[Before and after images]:
______

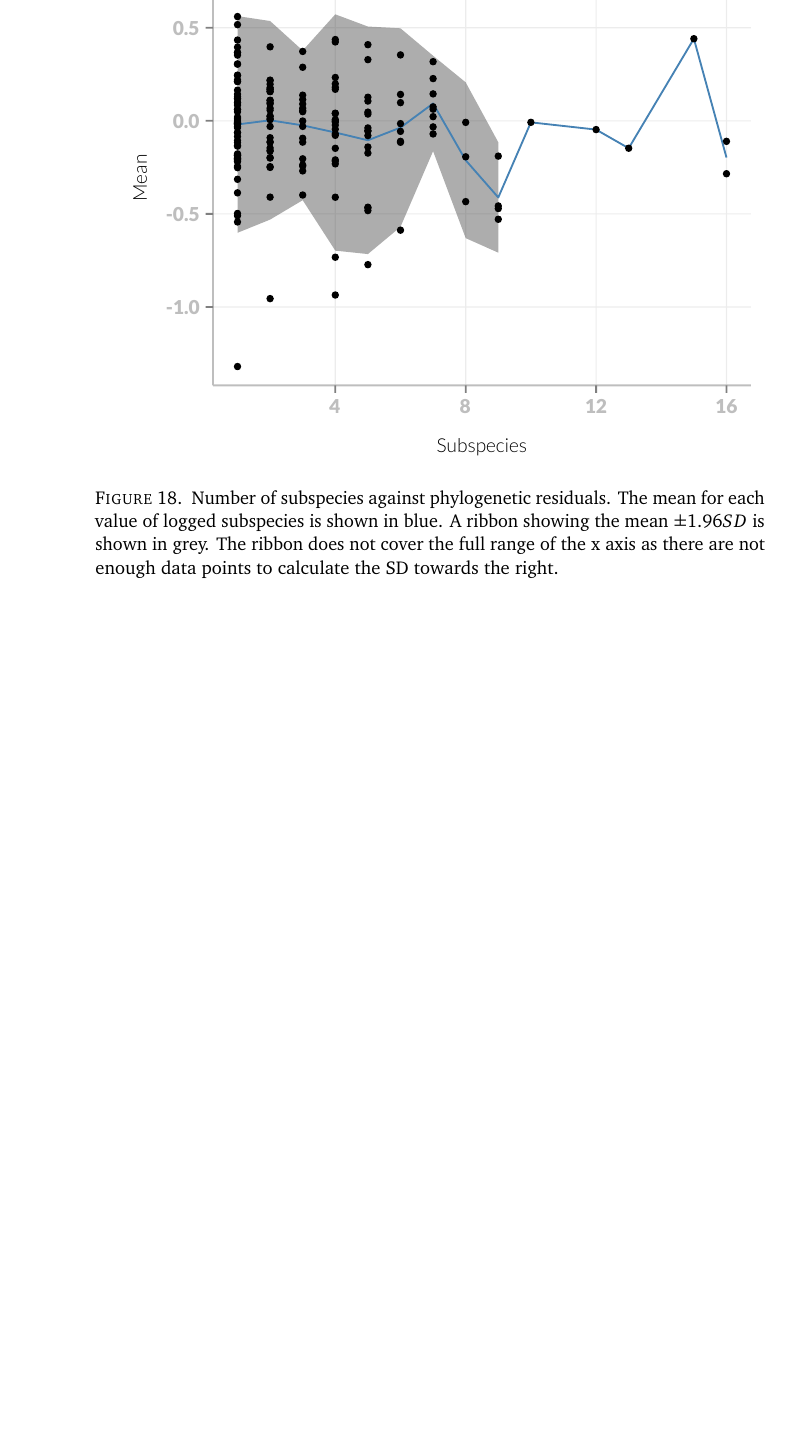
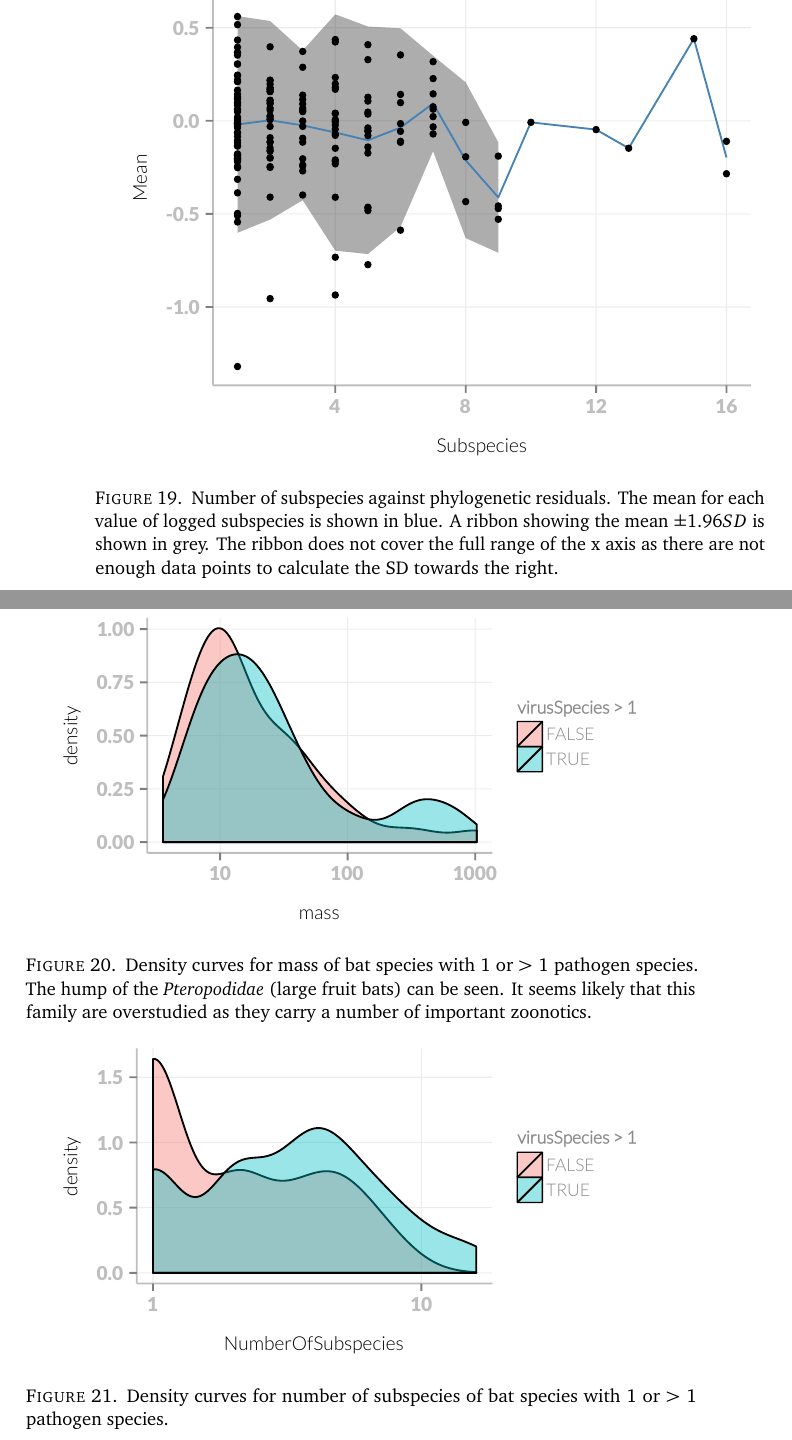
Before and after one commit to timcdlucas/PhDThesis, a LaTeX paper (Chapter_3_draft.tex, which reads Chapter3.tex): part of page 14 of 17 before the commit and two parts of pages 14 and 15 of 19 after it, the two joined at a grey line, cut so that both start at the same text, the shorter picture padded with empty space. Compiled offline with pdfLaTeX.

Commit message:
Add density plots of predictor variables split by 1 or >1 viruses. Not a huge amount to see. Scholar looks cleaner than pubmed.

```diff
--- a/Chapter3.tex
+++ b/Chapter3.tex
@@ -329,2 +344,22 @@ The $R^2$ value give is for the full model (not the loess curve).}\label{fig:sub
 
 
+\begin{knitrout}\footnotesize
+\definecolor{shadecolor}{rgb}{0.137, 0.137, 0.137}\color{fgcolor}\begin{figure}[t]
+
+{\centering \includegraphics[width=0.8\textwidth]{figure/rm1vir-1}
+
+}
+
+\caption[Density of mass variable for 1 or >1 viruses.]{
+Density curves for mass of bat species with 1 or > 1 pathogen species.
+The hump of the \emph{Pteropodidae} (large fruit bats) can be seen.
+It seems likely that this family are overstudied as they carry a number of important zoonotics.}\label{fig:rm1vir}
+\end{figure}
+
+\begin{figure}[t]
+
+{\centering \includegraphics[width=0.8\textwidth]{figure/rm1vir-2}
+
+}
+
+\caption[Density of number of subspecies 1 or >1 viruses.]{Density curves for number of subspecies of bat species with 1 or > 1 pathogen species.}\label{fig:rm1vir}
@@ -330,0 +374 @@ The $R^2$ value give is for the full model (not the loess curve).}\label{fig:sub
+\caption[Density of number of pubmed references 1 or >1 viruses.]{Density curves for number of pubmed references of bat species with 1 or > 1 pathogen species.
@@ -330,0 +385 @@ The $R^2$ value give is for the full model (not the loess curve).}\label{fig:sub
+\caption[Density of number of scholar references 1 or >1 viruses.]{Density curves for number of scholar references of bat species with 1 or > 1 pathogen species.
```
Also changed, not shown: figure/rm1vir-1.pdf (added), figure/rm1vir-2.pdf (added), figure/rm1vir-3.pdf (added), figure/rm1vir-4.pdf (added), figure/virusHist-1.pdf (added), Chapter3.tex (45 more changed lines), 1 other file.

______

Each entry above should be printed exactly, and any picture in it left out.

Before and after one commit to timcdlucas/PhDThesis, a LaTeX paper (Chapter_3_draft.tex, which reads Chapter3.tex): part of page 14 of 17 before the commit and two parts of pages 14 and 15 of 19 after it, the two joined at a grey line, cut so that both start at the same text, the shorter picture padded with empty space. Compiled offline with pdfLaTeX.

Commit message:
Add density plots of predictor variables split by 1 or >1 viruses. Not a huge amount to see. Scholar looks cleaner than pubmed.

```diff
--- a/Chapter3.tex
+++ b/Chapter3.tex
@@ -329,2 +344,22 @@ The $R^2$ value give is for the full model (not the loess curve).}\label{fig:sub
 
 
+\begin{knitrout}\footnotesize
+\definecolor{shadecolor}{rgb}{0.137, 0.137, 0.137}\color{fgcolor}\begin{figure}[t]
+
+{\centering \includegraphics[width=0.8\textwidth]{figure/rm1vir-1}
+
+}
+
+\caption[Density of mass variable for 1 or >1 viruses.]{
+Density curves for mass of bat species with 1 or > 1 pathogen species.
+The hump of the \emph{Pteropodidae} (large fruit bats) can be seen.
+It seems likely that this family are overstudied as they carry a number of important zoonotics.}\label{fig:rm1vir}
+\end{figure}
+
+\begin{figure}[t]
+
+{\centering \includegraphics[width=0.8\textwidth]{figure/rm1vir-2}
+
+}
+
+\caption[Density of number of subspecies 1 or >1 viruses.]{Density curves for number of subspecies of bat species with 1 or > 1 pathogen species.}\label{fig:rm1vir}
@@ -330,0 +374 @@ The $R^2$ value give is for the full model (not the loess curve).}\label{fig:sub
+\caption[Density of number of pubmed references 1 or >1 viruses.]{Density curves for number of pubmed references of bat species with 1 or > 1 pathogen species.
@@ -330,0 +385 @@ The $R^2$ value give is for the full model (not the loess curve).}\label{fig:sub
+\caption[Density of number of scholar references 1 or >1 viruses.]{Density curves for number of scholar references of bat species with 1 or > 1 pathogen species.
```
Also changed, not shown: figure/rm1vir-1.pdf (added), figure/rm1vir-2.pdf (added), figure/rm1vir-3.pdf (added), figure/rm1vir-4.pdf (added), figure/virusHist-1.pdf (added), Chapter3.tex (45 more changed lines), 1 other file.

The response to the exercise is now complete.